▶ Problem description: Keep only the lines that hold the string "visible", filtering out the rest of the entries below.

▶ Source information:
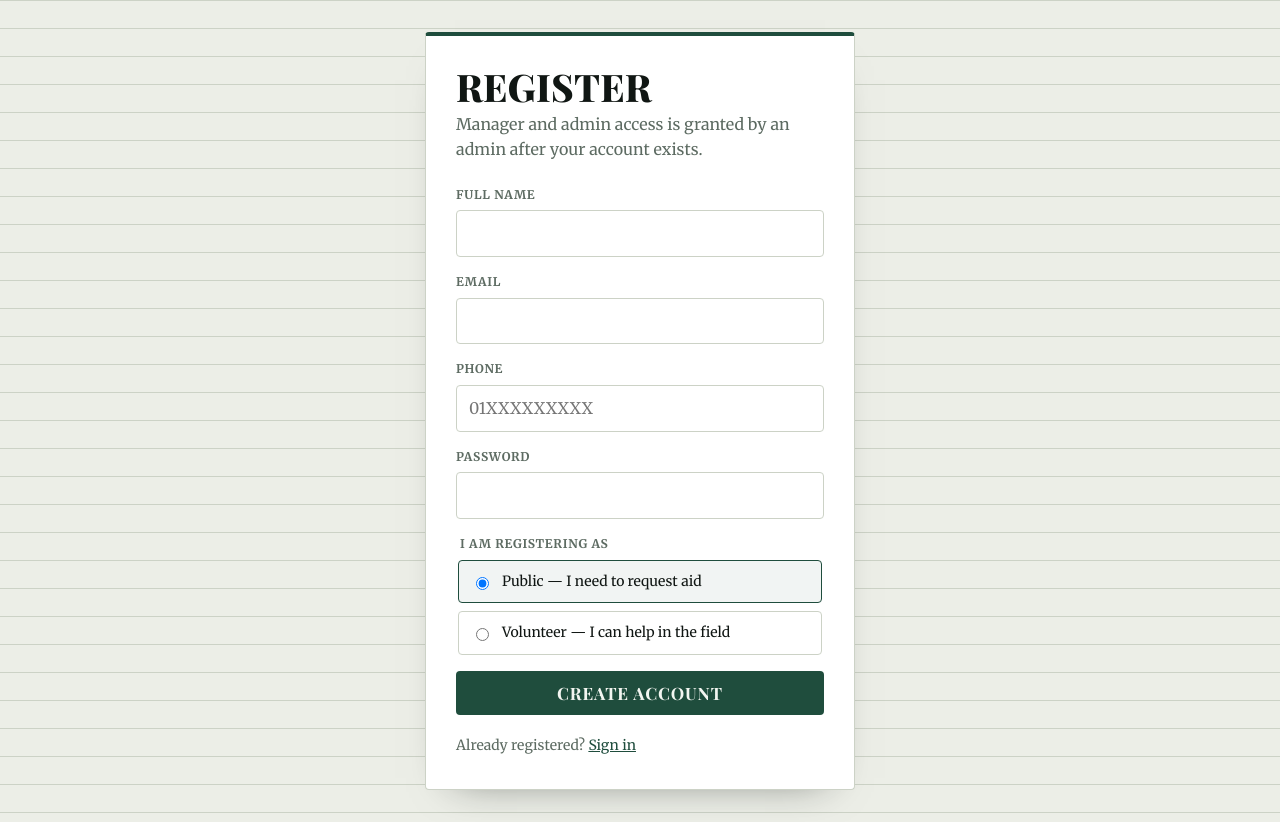
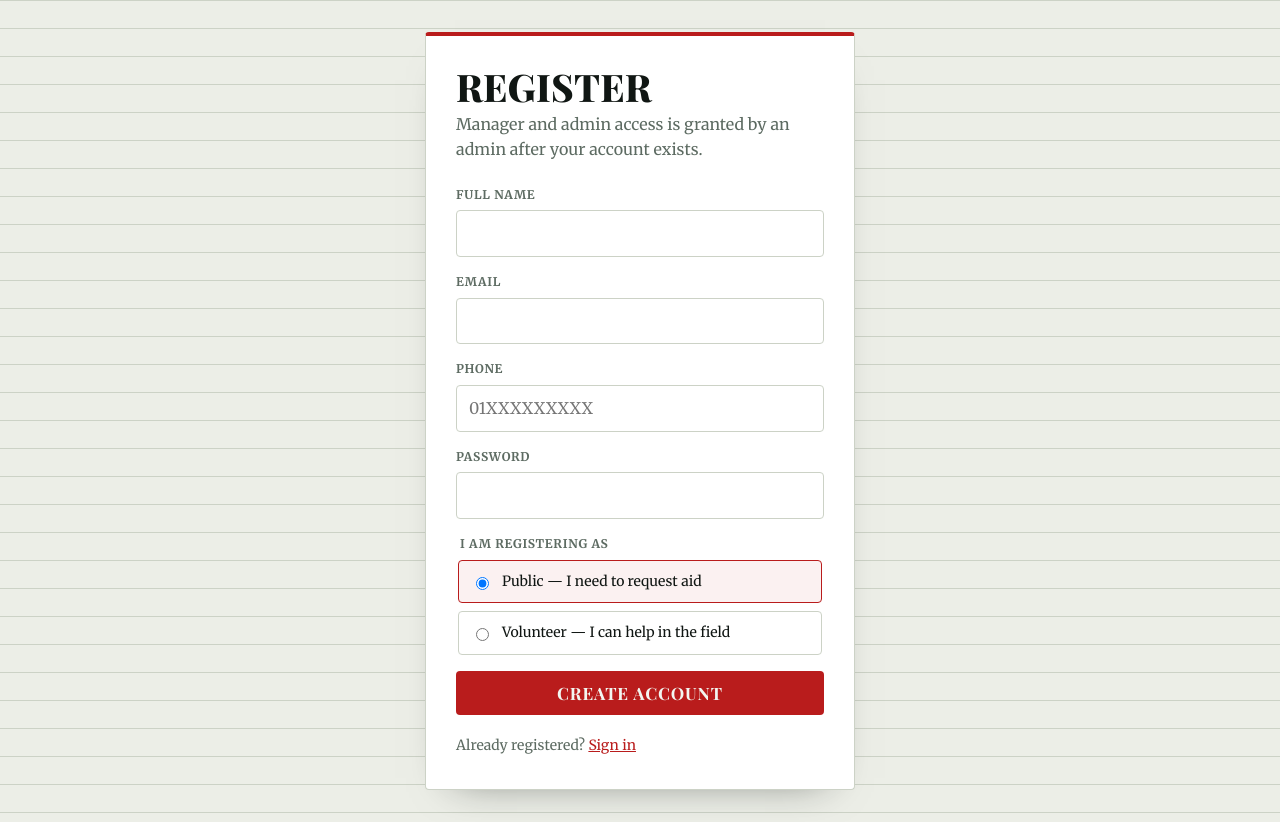
Before and after one commit to naawfil/DisasterAid, a React (Vite) app in the folder client/: page /register in a window 1280 px wide. Built offline with nearby package versions, Linux system fonts and the light colour scheme; no server answers; a web font is replaced by a local one.

Commit message:
Change UI accent color to red, update fonts to Merriweather and Playfair Display

```diff
--- a/client/src/styles/app.css
+++ b/client/src/styles/app.css
@@ -9,8 +9,8 @@
   --ink: #101613;
   --muted: #5d6b62;
   --line: #ccd2c6;
-  --field: #1f4d3d;
-  --field-dark: #163a2d;
+  --field: #b91c1c;
+  --field-dark: #7f1d1d;
   --signal: #c2410c;
   --radius: 4px;
 }
@@ -41,7 +41,7 @@ a {
   margin: 0 0 12px;
   padding: 4px 10px 3px;
   border-left: 3px solid var(--field);
-  background: rgba(31, 77, 61, 0.08);
+  background: rgba(185, 28, 28, 0.08);
   font-family: 'IBM Plex Mono', monospace;
   font-size: 11px;
   font-weight: 500;
@@ -170,7 +170,7 @@ a:focus-visible {
 
 .choice:has(input:checked) {
   border-color: var(--field);
-  background: rgba(31, 77, 61, 0.06);
+  background: rgba(185, 28, 28, 0.06);
 }
 
 .field-error {
@@ -194,7 +194,7 @@ a:focus-visible {
   margin: 0 0 16px;
   padding: 10px 12px;
   border-left: 3px solid var(--field);
-  background: rgba(31, 77, 61, 0.08);
+  background: rgba(185, 28, 28, 0.08);
   font-size: 14px;
   color: var(--field-dark);
 }
@@ -641,7 +641,7 @@ a:focus-visible {
 
 .need-on {
   border-color: var(--field);
-  background: rgba(31, 77, 61, 0.05);
+  background: rgba(185, 28, 28, 0.05);
 }
 
 .need-check {
@@ -676,7 +676,7 @@ a:focus-visible {
 .location-ok {
   padding: 10px 12px;
   border-left: 3px solid var(--field);
-  background: rgba(31, 77, 61, 0.07);
+  background: rgba(185, 28, 28, 0.07);
   margin: 0;
 }
 
```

▶ Output of the exercise:
@@ -170,7 +170,7 @@ a:focus-visible {
@@ -194,7 +194,7 @@ a:focus-visible {
@@ -641,7 +641,7 @@ a:focus-visible {
@@ -676,7 +676,7 @@ a:focus-visible {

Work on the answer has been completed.